Select from the records below every line that has the word "using" in it.

Web interface edit records
● ● ●
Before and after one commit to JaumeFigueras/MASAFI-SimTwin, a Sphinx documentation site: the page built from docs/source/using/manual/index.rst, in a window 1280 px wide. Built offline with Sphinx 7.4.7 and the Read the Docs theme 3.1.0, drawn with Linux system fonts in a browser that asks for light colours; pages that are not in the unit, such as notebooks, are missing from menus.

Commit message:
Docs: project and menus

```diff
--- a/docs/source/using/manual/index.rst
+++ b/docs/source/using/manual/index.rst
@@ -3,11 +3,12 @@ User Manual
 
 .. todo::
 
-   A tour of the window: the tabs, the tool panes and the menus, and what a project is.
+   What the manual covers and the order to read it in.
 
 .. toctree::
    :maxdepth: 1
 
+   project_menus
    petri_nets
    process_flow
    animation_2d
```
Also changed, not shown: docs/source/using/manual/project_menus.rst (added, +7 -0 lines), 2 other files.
● ● ●
◆ Result:
Before and after one commit to JaumeFigueras/MASAFI-SimTwin, a Sphinx documentation site: the page built from docs/source/using/manual/index.rst, in a window 1280 px wide. Built offline with Sphinx 7.4.7 and the Read the Docs theme 3.1.0, drawn with Linux system fonts in a browser that asks for light colours; pages that are not in the unit, such as notebooks, are missing from menus.
--- a/docs/source/using/manual/index.rst
+++ b/docs/source/using/manual/index.rst
Also changed, not shown: docs/source/using/manual/project_menus.rst (added, +7 -0 lines), 2 other files.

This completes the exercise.